A mother suffering from PND is unable to pull herself out of it, if she could
she would, no one wants to feel as terrible as you do when you have PND. The
following tips may make it easier for you to understand how she is feeling,
therefore helping you both through her recovery.
- Your partner will have good days and bad days, times when she will feel more
like her old self which will be better for both of you, but it doesn’t mean that
she is totally recovered. These good days will become more and more with the bad
days decreasing BUT this does take time, and she will need reassurance that she
will get better. During the bad days, it may be very hard for her to remember
her good days and she may even feel that the bad ones are the real her. This is
NOT so, it’s the depression that makes her feel like this.
- It will help her enormously if you can accept these good and bad days,
support her when she's feeling low and encourage her on her good days. She will
go through periods of being well and then may experience times of feeling low
again, this is totally normal and is always the case with PND. However, this can
be very frustrating for you and her- to see her feeling well for a time may make
you think that she has recovered- this unfortunately doesn't happen with PND, it
is a very gradual recovery, which can take some time.
- Many women will pretend to their family and friends that they are feeling
better, when asked. This may be for different reasons:
She may feel that as others expect and want her to be better by now, that
it's easier to pretend rather than continue to tell them how she really
She may feel that she doesn't want to be a burden to others so will stop
telling them how she really feels.
She may have been told by someone that she can expect to feel better by a
certain time, if she doesn't, she may well pretend to as this is what has been
expected of her. Everyone has different recovery times, some longer than others,
but she WILL get better.
- You may not necessarily be able to see how she's feeling by her behaviour
(many women are great at covering it up) so by asking how she's feeling will
give you more idea and give her an opportunity to tell you. It may be an idea to
have five minutes each, every evening for you to tell each other how your days'
been without interruption from the other and it may be helpful for both of you
to have a phrase for a bad day such as a 'red day'. So instead of saying 'are
you having a bad day?' you may want to say 'is this a red day for
- Remember that both your lives have changed since the birth of the baby. You
may now be the sole earner, a financial responsibility for you and may feel left
out at times as she may only seem to have time for the baby. You may think she
is more competent than you when dealing with the baby and possibly feel that you
can never get it right whatever you do to try to help. If they don't give you
the reaction you were expecting then don't give up, try again another time, they
may have been having a bad day.
- Your partner may find her role boring, frustrating, endless chores to be
done without having much adult company during the day. Even when she meets up
with others for coffee etc, she may not be able to have a conversation without
being interrupted, sicked on, having to change a nappy, breastfeed etc. These
are all demands made upon her, which will be made worse by her PND. She may

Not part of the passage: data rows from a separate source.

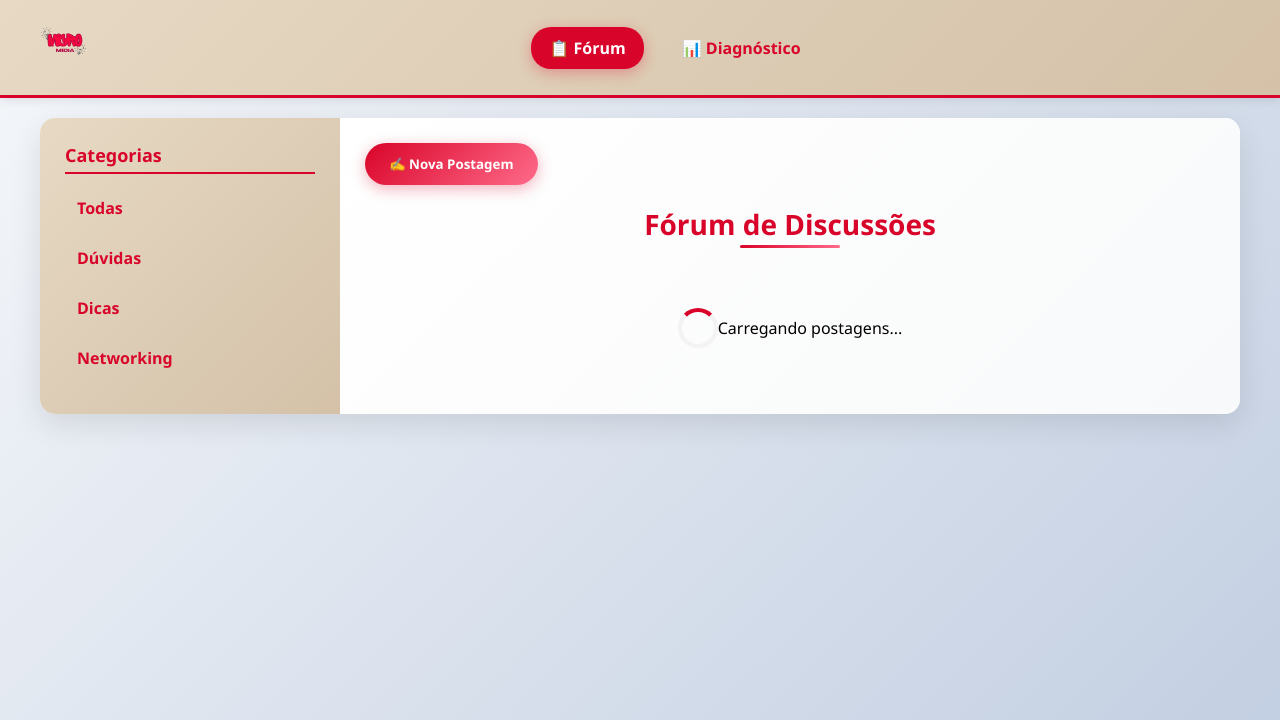
Repository: annaluizapm/MicroMidia
Page: front/HTML/forum.html
The author's editor kept a copy of each file at every save. The page is drawn from the files as they stood at one save, then again after the next save.
The browser window is 1280 px wide. The pictures show the whole page.
The page's requests for data from a server got no answer.

Above is the page before, as saved 2025-08-16 00:24:58.

After the next save:
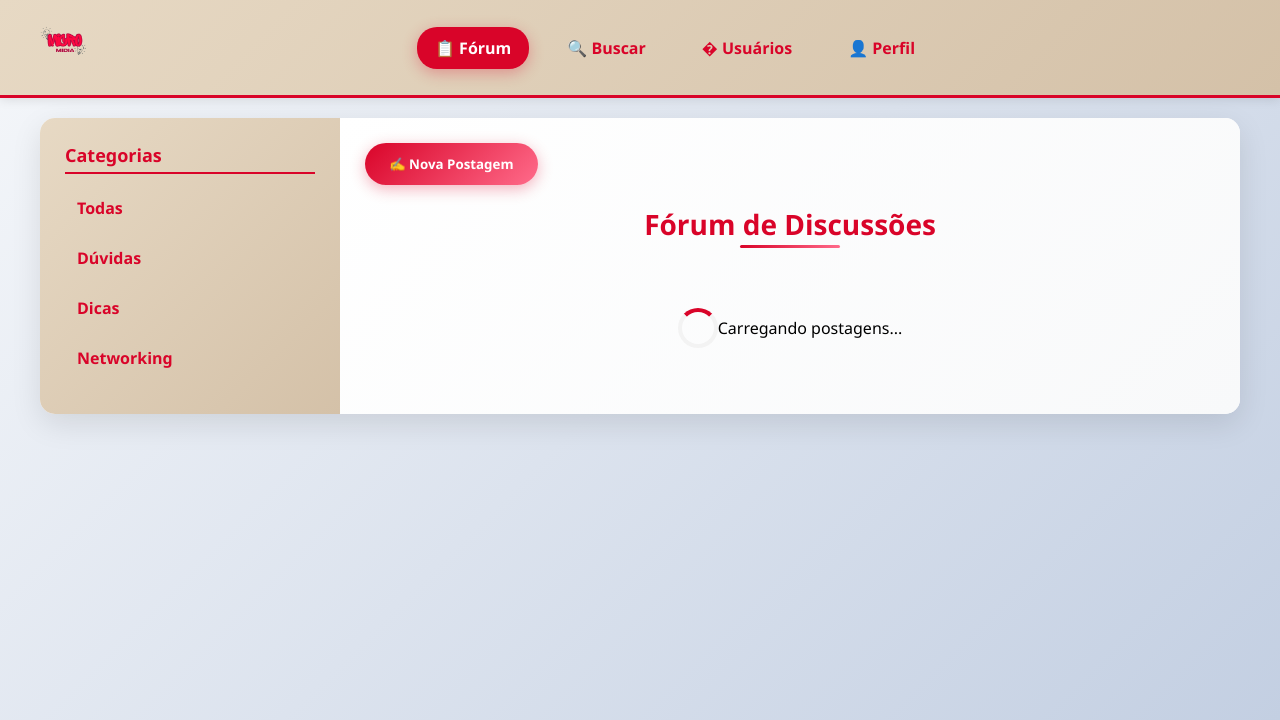
Saved 10 s later.
--- a/front/HTML/forum.html
+++ b/front/HTML/forum.html
@@ -193,7 +193,9 @@
         </div>
         <nav class="navigation">
             <a href="forum.html" class="nav-link active">📋 Fórum</a>
-            <a href="formulario.html" class="nav-link">📊 Diagnóstico</a>
+            <a href="busca.html" class="nav-link">🔍 Buscar</a>
+            <a href="usuarios.html" class="nav-link">� Usuários</a>
+            <a href="perfil.html" class="nav-link">👤 Perfil</a>
         </nav>
         <div class="user-info">
             <span class="user-name"></span>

begin to resent the fact that you can go out to work, get on with your job, eat
your lunch etc without being interrupted!

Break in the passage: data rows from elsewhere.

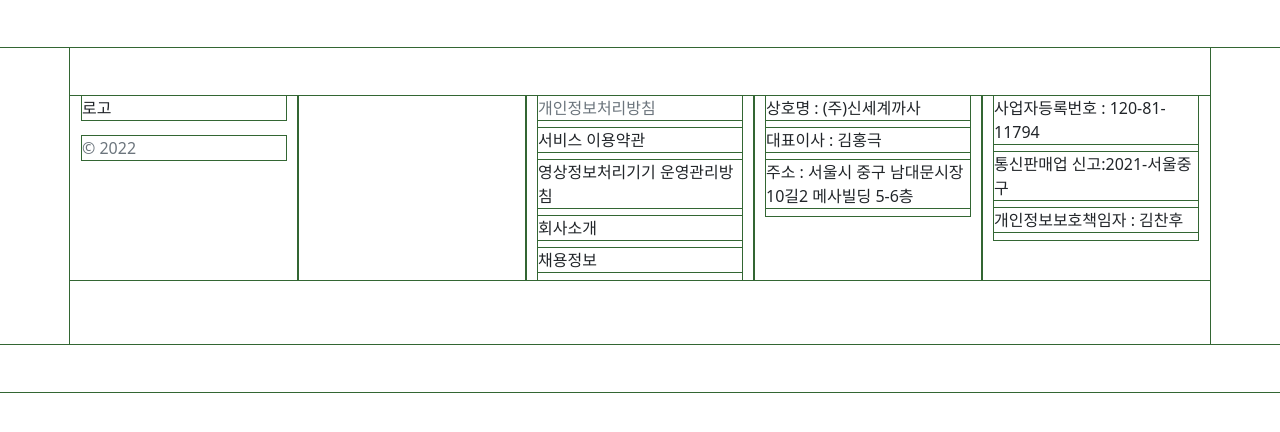
Repository: raoniee/Elice-House-Project
Page: FE/src/components/footer/footer.html
An editor plug-in stored every save of this project. The page is shown before and after the next save, followed by the edit.
The browser window is 1280 px wide. The pictures show the whole page.

Above is the page before, as saved 2023-07-04 16:57:10.

After the next save:
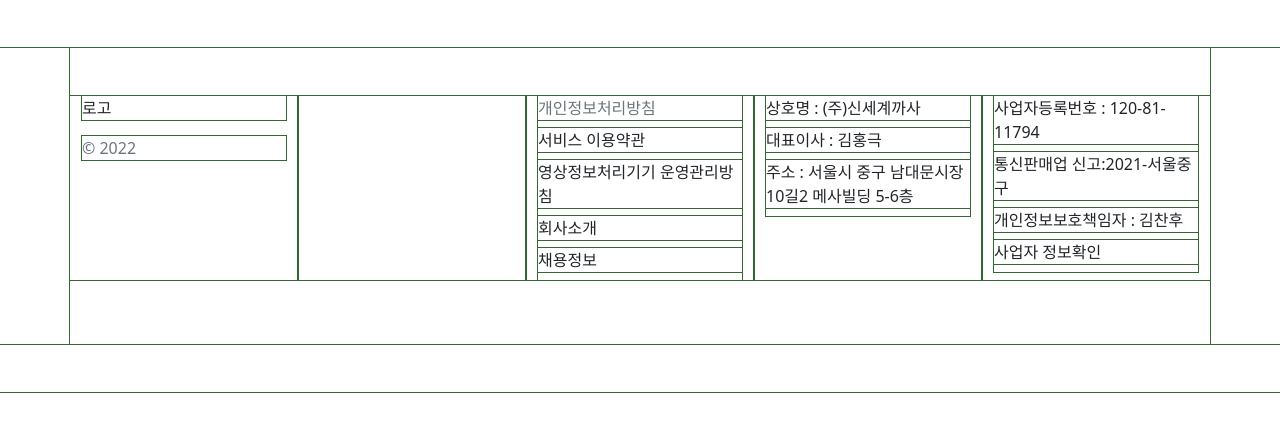
Saved 12 s later.
--- a/FE/src/components/footer/footer.html
+++ b/FE/src/components/footer/footer.html
@@ -57,6 +57,7 @@
             <li class="nav-item mb-2">사업자등록번호 : 120-81-11794</li>
             <li class="nav-item mb-2">통신판매업 신고:2021-서울중구</li>
             <li class="nav-item mb-2">개인정보보호책임자 : 김찬후</li>
+            <li class="nav-item mb-2">사업자 정보확인</li>
           </ul>
         </div>
       </footer>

- She may want some caring affection from you without necessarily making love.
Being a mother is physically and emotionally draining and she may well feel that
the demands of the baby are so great that she doesn't have much reserve left for
you. Try not to take this as rejection, she can still be loving and caring
towards you and is more likely to be if she feels that demands aren't being made
- You may want to talk about this together, have some time (if possible) just
for yourselves-you can still have emotional and physical love for each other
without having sex, if either of you don't feel like it.
Finally remember, that this is an illness which takes time to recover from,
she will be her old self again and things will get better for you both.
SUGGESTIONS FOR PARTNERS FROM MOTHERS EXPERIENCING PND
- Cook a meal or better still take her out, if she feels up to it.
- Take the children out, even if it's only for a short time each week, it gives
her the time she needs for herself.
- Run a bath for her and tell her to relax in it.
- Help her to get the children ready when your going out.
- Buy flowers, or a surprise for her, make her feel valued.
- Tell her that you appreciate her, and for what, sometimes this can mean more
than 'I love you.'
- Perhaps share the household chores